The UN’s terror monitor has said Europe could face a wave of ISIS attacks once Covid-19 lockdown restrictions are lifted.
Former UK ambassador Edmund Fitton-Brown also fears the terror group will renew its focus on using attacks using aircraft.
Speaking at a webinar hosted by the Counter Extremism Project, Mr Fitton-Brown, who is the co-ordinator of the ISIS, Al Qaeda and Taliban monitoring team for the UN Security Council, said the pandemic has affected ISIS, but recent attacks in Europe show it still has the ability to cause "psychological" damage.
"ISIS was already struggling to perform high-impact attacks and the pandemic has compounded this," he said.
"Although frequent low casualty attacks can have a high accumulative psychological impact in non-conflict zones, [as we have seen in Europe]."
He says nations are concerned that radicalisation of people online at home during lockdown could lead to a wave of attacks once restrictions are lifted.
"Member states are concerned lest ISIS increase efforts to raise its media profile with susceptible people having being trapped at home and online such efforts may cause a bottle up and release effect," he said.
"Threat intent may manifest in a rash of attacks when restrictions ease in various locations at different times. Or indeed you could see attacks before the reimposition of restrictions."
The lack of public health measures to fight Covid-19 in conflict zones could also help increase the future threat of the terror group, he says.
"In conflict zones, threat levels have already increased and are expected to rise further," he said.
"Of course, in conflict zones, public health measures cannot be enforced and terrorists continue to travel freely and over time the pandemic will also hurt economies, divert government resources, weaken international co-operation and assistance, and this particular global economic and political toll of the pandemic will ultimately increase the longer-term threat in both conflict zones and non-conflict zones.
"In some African arenas, ISIS had some successes last year, despite setbacks in Afghanistan."
Mr Fitton-Brown says that if states "neglect" conflict zones, ISIS will become a growing threat in the future.
For 2021, he predicts ISIS will expand its "external operational capabilities".
"As ISIS gets better established in various conflict zones and destabilises them further, it will have more time and space to project an external threat via the global network," he said.
"Thus, if member states neglect conflict zones, that will increase long-term insecurity in non-conflict zones as the threat from ISIS rises.
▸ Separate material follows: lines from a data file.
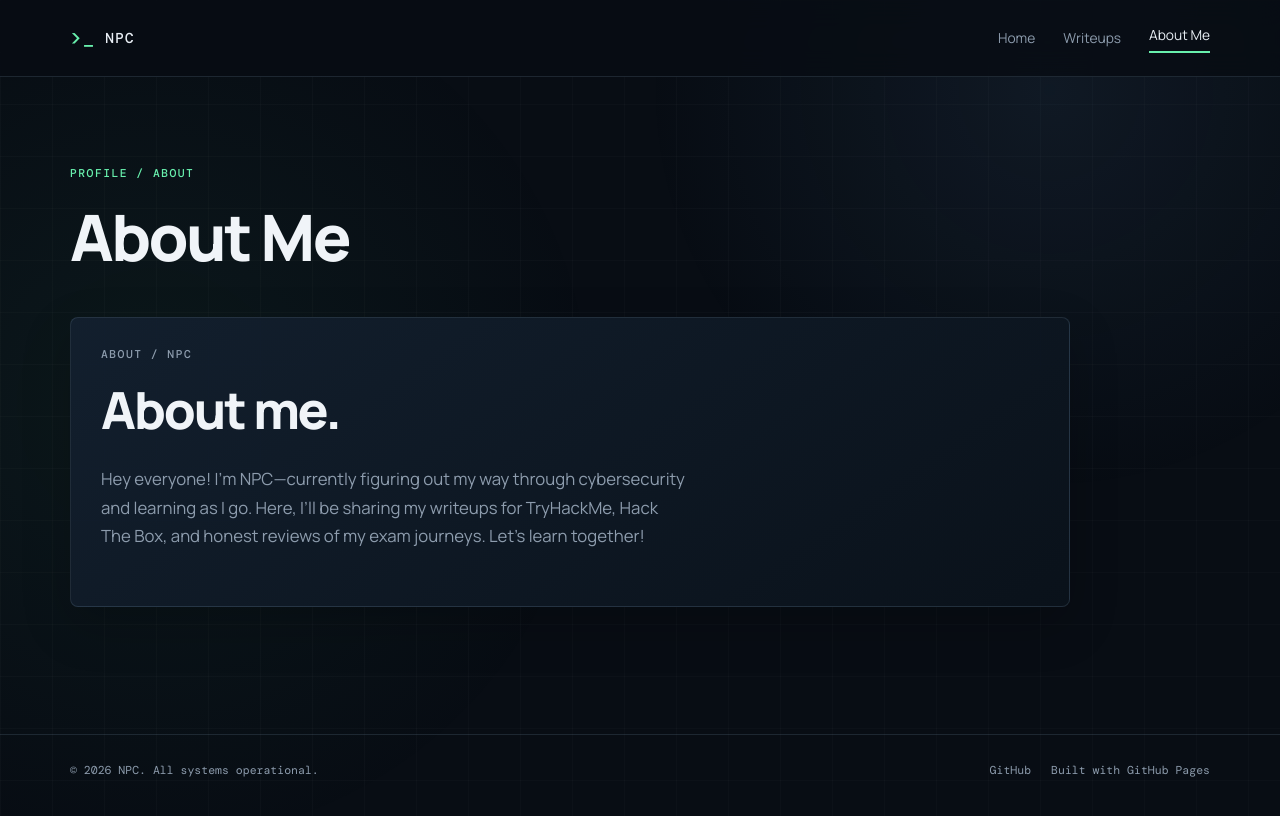
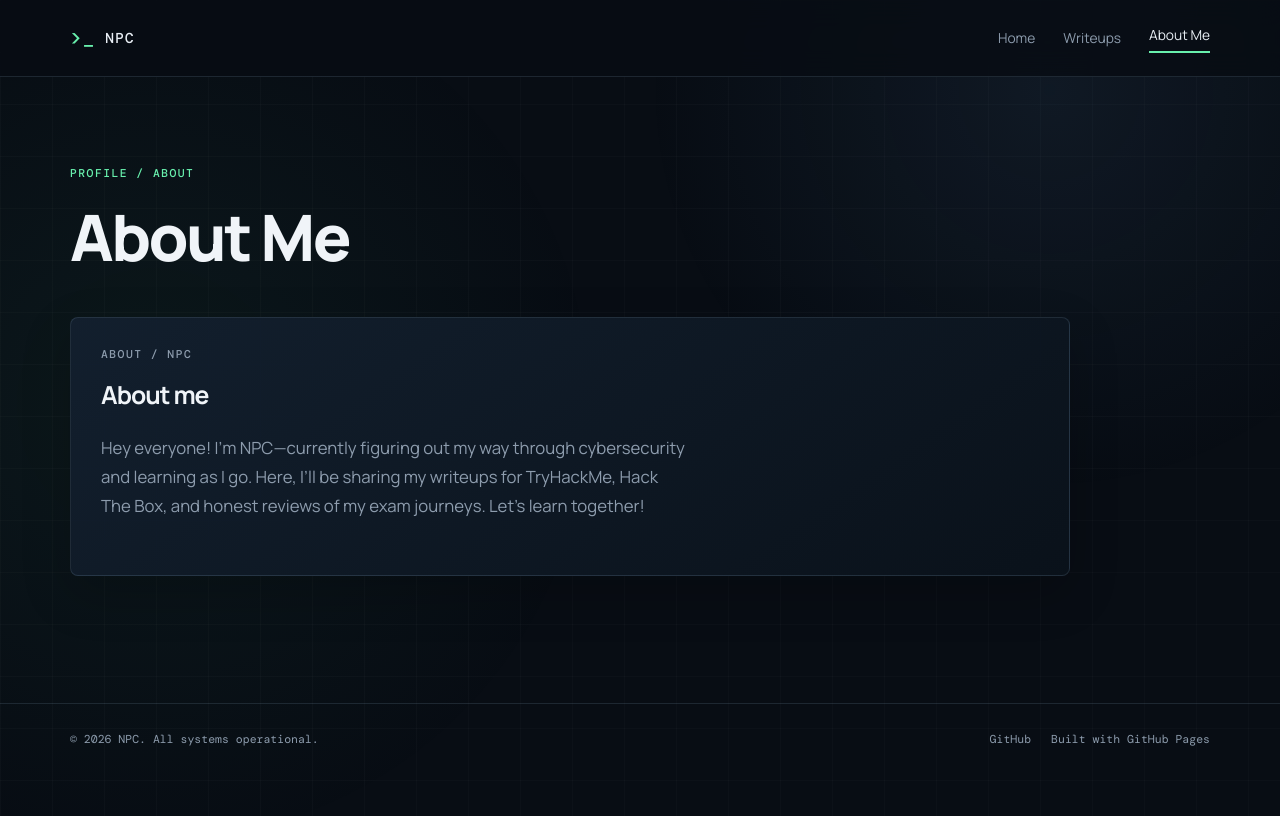
Before and after one commit to useless-npc/useless-npc.github.io, a Jekyll site: the page built from about.md, in a window 1280 px wide. Shown: the top 816 px of the page. Built offline with Jekyll 4.4.1, drawn with Linux system fonts in a browser that asks for light colours.

```diff
--- a/about.md
+++ b/about.md
@@ -6,6 +6,6 @@ permalink: /about/
 
 <section class="about-intro panel">
   <p class="eyebrow">ABOUT / NPC</p>
-  <h1>About me.</h1>
+  <h2>About me</h2>
   <p class="lede">Hey everyone! I’m NPC—currently figuring out my way through cybersecurity and learning as I go. Here, I’ll be sharing my writeups for TryHackMe, Hack The Box, and honest reviews of my exam journeys. Let's learn together!</p>
 </section>
--- /dev/null
+++ b/google518f4f64589bffee.html
@@ -0,0 +1 @@
+google-site-verification: google518f4f64589bffee.html
```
"Forward defence remains essential in counter-terrorism."
It is also feared that the group may turn to using aeroplanes as weapons in the future.
"By the time that ISIS was coming towards its defeat, it had already overtaken Al Qaeda as the main potential threat to aviation," he said.
"We must never forget what it feels like when aeroplanes are crashed because of terrorist attacks because that is very different and is much more threatening and is much more economically damaging, and it is much more damaging to international relations.
"At the moment, ISIS has not resurrected its external operations capability but is reliant on inspired attacks. They tend to be, by their very nature, amateurish, low impact and usually disrupted.
"But ISIS is trying to re-establish its external operations capability. It is trying to establish a mutual connectedness and assistance between ISIS networks, between these hub-and-spoke regional presences that it has, and if it succeeds, and member states believe it will eventually succeed, we will see the difference and we will remember then that we have been in a period of very low threat in comparison."
He says ISIS operations are increasing in Syria and decreasing in Iraq, and estimates that there are 10,000 ISIS fighters in these areas.